LIVELAW NEWS NETWORK
22 Oct 2020 7:34 AM GMT

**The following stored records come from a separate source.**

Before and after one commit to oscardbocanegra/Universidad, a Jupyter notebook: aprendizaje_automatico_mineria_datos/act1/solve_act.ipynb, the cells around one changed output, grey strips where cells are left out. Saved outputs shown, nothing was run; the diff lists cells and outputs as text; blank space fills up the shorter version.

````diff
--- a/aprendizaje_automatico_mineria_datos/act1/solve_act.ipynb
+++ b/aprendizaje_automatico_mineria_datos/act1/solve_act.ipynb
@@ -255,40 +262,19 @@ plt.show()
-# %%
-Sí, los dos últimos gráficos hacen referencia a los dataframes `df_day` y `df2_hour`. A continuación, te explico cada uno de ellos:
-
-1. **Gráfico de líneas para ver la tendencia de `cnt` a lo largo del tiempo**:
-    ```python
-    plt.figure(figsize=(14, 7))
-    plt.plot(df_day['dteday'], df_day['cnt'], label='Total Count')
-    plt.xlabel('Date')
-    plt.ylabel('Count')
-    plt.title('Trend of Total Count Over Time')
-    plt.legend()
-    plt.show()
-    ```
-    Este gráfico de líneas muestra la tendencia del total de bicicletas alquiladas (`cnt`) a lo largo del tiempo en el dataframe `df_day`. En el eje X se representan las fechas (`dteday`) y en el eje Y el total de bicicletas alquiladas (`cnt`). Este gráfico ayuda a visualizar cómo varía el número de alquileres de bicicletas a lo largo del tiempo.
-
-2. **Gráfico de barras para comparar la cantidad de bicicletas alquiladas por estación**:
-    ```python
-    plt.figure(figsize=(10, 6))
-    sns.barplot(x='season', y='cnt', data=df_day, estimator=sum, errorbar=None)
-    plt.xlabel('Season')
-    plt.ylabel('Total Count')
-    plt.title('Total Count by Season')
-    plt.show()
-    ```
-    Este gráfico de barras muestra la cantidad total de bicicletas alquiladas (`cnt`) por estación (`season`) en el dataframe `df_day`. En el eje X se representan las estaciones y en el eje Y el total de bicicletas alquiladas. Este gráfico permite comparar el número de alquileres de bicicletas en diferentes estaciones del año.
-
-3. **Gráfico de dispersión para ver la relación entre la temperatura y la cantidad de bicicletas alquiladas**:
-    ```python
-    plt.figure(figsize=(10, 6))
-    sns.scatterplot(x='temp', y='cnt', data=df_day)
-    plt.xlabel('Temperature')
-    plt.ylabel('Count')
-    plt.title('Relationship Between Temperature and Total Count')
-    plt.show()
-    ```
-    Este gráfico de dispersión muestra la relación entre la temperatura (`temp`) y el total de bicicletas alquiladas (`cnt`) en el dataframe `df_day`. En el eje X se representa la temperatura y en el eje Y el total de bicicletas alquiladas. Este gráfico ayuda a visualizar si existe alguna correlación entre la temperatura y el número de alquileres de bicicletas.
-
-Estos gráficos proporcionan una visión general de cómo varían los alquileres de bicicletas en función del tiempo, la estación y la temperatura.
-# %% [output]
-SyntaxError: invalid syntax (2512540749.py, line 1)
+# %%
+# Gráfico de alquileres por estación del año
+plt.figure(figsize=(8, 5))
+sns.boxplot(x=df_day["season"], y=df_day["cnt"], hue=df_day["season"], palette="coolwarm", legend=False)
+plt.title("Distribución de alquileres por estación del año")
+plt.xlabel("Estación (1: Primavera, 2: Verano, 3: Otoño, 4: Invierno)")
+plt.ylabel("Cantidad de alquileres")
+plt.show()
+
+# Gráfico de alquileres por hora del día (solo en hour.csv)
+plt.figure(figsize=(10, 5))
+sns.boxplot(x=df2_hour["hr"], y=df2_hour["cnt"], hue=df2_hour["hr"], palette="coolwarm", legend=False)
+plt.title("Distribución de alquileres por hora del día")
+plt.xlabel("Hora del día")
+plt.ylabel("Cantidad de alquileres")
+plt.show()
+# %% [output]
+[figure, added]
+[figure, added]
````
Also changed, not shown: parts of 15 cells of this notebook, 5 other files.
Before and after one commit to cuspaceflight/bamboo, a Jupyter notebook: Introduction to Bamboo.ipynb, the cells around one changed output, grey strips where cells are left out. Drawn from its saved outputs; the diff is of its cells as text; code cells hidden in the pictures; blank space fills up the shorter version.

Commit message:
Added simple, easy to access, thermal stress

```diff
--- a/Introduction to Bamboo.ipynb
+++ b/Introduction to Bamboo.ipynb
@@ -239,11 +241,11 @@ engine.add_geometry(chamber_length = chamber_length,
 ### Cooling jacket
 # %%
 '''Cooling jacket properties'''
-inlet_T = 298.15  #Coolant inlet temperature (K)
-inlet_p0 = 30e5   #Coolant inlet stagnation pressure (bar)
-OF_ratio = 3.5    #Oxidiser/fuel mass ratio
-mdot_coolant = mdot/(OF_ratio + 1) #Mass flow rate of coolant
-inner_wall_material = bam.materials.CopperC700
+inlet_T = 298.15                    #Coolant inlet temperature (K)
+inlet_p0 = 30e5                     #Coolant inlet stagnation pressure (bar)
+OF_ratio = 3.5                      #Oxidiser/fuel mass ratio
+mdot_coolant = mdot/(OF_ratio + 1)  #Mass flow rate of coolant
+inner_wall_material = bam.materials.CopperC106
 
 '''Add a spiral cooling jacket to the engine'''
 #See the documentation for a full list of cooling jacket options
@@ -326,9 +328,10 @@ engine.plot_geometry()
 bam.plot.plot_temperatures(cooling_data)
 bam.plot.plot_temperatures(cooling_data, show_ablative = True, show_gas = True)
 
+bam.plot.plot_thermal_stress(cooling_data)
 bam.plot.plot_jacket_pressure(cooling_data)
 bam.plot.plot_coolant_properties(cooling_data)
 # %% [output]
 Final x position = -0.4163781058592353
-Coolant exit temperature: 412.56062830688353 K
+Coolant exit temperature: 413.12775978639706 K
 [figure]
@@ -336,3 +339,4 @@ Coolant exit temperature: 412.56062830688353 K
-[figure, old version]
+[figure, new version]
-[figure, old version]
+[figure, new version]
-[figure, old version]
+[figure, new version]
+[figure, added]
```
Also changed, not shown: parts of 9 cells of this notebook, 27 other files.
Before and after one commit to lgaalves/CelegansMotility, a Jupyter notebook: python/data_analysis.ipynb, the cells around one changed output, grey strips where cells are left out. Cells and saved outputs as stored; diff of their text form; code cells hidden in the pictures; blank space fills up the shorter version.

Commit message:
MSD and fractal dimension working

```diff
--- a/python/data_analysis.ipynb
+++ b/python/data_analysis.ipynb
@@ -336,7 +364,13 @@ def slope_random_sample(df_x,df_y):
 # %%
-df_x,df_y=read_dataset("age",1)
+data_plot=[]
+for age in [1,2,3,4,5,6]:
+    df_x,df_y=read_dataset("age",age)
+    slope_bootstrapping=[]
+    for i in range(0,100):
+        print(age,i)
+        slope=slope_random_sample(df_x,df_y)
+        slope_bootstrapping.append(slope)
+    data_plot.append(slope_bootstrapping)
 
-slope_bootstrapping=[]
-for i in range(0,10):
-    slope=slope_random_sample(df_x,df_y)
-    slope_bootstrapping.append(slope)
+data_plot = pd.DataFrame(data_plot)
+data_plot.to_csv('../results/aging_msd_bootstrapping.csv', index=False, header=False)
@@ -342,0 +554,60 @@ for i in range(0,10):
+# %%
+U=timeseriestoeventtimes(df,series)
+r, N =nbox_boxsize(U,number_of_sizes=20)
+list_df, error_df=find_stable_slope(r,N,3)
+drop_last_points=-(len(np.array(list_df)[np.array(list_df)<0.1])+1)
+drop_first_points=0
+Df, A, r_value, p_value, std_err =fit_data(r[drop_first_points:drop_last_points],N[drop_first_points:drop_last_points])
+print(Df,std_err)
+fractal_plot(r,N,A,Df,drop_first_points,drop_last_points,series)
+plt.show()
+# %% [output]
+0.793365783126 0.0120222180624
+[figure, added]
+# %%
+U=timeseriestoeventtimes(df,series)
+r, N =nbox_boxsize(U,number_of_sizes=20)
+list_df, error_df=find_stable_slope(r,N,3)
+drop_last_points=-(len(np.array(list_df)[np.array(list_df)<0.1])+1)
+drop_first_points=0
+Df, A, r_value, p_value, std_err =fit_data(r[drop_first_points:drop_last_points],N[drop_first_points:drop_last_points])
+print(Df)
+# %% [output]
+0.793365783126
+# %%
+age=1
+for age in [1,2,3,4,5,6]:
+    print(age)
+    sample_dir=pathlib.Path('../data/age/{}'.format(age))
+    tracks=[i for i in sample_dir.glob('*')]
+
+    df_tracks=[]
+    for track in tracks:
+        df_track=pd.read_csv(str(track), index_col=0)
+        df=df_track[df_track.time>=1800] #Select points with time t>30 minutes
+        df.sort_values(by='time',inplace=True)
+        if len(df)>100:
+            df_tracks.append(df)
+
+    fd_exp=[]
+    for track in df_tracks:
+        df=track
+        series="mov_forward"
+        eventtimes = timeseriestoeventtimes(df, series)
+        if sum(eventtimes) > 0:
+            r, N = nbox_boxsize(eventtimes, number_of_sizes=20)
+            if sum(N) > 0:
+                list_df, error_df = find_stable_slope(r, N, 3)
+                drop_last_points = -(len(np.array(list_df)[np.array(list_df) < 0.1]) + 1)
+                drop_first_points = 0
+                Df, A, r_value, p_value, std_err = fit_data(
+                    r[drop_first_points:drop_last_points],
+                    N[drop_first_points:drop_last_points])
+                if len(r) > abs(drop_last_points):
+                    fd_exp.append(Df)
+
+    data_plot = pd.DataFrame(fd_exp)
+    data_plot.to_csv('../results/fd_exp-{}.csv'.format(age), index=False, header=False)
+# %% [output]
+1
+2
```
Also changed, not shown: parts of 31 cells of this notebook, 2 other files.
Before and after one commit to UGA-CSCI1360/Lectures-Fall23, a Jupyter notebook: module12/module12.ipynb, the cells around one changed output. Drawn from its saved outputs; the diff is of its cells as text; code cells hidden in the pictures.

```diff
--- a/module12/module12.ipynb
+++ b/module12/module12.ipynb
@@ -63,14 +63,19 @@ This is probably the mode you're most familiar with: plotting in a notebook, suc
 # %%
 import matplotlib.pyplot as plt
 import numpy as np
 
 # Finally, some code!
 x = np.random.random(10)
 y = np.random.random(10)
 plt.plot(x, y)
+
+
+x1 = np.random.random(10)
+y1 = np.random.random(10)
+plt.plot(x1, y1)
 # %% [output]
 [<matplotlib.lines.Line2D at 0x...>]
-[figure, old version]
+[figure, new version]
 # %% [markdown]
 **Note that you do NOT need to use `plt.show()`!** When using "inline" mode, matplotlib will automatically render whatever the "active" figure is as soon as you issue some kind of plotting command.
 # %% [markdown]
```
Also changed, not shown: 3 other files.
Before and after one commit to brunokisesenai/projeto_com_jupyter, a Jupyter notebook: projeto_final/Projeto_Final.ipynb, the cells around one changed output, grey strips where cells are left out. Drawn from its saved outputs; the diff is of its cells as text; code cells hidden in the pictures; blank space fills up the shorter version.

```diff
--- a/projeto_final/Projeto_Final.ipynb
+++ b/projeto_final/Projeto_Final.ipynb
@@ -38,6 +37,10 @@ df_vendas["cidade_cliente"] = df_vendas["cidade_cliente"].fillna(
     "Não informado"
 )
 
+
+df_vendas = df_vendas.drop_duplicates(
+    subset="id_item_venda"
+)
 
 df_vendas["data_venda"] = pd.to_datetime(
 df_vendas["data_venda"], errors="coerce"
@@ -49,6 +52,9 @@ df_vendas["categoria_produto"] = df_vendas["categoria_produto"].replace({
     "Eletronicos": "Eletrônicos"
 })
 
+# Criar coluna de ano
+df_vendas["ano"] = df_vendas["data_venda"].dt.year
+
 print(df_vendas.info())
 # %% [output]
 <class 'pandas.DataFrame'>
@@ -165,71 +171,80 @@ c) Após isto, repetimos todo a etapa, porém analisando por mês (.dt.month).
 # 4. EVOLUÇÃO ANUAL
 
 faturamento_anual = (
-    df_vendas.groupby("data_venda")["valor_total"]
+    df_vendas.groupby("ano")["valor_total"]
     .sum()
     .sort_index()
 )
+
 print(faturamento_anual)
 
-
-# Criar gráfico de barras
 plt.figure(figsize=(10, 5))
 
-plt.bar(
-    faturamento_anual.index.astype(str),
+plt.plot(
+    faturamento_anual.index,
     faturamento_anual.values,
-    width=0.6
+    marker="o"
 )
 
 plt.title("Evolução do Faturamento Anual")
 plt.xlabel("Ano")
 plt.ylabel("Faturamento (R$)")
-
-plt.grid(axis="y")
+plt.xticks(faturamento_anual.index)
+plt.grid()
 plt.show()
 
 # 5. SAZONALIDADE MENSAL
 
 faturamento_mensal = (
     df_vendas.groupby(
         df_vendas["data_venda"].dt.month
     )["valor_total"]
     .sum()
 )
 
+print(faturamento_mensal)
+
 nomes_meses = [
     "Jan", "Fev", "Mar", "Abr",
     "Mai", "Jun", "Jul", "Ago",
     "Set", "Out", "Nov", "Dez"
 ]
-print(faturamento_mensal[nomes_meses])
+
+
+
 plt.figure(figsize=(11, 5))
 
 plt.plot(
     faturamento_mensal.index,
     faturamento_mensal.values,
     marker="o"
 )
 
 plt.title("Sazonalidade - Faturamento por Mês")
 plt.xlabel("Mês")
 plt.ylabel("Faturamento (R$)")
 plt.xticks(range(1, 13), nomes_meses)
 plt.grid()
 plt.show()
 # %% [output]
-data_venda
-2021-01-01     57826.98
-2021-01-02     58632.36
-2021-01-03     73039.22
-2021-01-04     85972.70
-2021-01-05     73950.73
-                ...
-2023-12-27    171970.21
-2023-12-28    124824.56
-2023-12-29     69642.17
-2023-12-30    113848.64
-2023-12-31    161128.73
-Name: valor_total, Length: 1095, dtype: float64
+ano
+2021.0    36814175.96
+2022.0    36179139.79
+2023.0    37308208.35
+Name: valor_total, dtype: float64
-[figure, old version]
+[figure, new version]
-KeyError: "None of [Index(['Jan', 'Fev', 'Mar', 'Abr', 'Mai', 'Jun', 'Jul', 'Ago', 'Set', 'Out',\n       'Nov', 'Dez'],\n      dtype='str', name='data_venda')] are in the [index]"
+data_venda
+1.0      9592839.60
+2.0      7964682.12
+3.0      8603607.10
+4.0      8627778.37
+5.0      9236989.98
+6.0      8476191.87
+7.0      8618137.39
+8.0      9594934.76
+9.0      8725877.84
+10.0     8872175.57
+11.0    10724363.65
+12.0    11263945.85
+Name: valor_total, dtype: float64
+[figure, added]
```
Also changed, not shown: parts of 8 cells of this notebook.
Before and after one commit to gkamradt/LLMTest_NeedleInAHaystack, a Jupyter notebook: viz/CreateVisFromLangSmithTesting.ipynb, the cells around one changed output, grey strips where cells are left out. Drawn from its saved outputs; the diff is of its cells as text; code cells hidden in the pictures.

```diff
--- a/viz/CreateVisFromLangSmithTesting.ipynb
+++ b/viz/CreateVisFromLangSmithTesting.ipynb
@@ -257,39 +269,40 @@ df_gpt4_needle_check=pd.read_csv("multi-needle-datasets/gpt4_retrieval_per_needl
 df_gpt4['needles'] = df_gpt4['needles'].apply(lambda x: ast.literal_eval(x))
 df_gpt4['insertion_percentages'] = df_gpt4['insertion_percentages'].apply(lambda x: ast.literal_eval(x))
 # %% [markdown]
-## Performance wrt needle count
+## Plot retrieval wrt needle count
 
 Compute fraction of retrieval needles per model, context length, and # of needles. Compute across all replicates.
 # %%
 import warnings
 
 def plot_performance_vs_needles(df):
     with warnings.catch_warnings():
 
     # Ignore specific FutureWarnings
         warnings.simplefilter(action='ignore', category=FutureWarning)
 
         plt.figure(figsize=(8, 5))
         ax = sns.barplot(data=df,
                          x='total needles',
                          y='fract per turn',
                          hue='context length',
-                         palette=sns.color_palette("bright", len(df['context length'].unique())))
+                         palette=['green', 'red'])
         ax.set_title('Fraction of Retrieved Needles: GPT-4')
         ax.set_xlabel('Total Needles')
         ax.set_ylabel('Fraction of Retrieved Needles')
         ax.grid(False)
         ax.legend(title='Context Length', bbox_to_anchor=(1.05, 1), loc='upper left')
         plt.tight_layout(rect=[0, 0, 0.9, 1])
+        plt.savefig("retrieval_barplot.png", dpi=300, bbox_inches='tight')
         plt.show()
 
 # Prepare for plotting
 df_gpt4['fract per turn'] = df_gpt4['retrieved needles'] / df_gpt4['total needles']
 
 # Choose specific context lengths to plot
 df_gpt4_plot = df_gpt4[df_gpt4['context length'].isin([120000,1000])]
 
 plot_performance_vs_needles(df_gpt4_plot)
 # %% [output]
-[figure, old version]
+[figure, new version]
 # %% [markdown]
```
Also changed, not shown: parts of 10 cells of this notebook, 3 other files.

[Life Insurance] Proposer Duty Bound To Disclose Pre-Existing Ailments To The Insurer: SC [Read Judgment]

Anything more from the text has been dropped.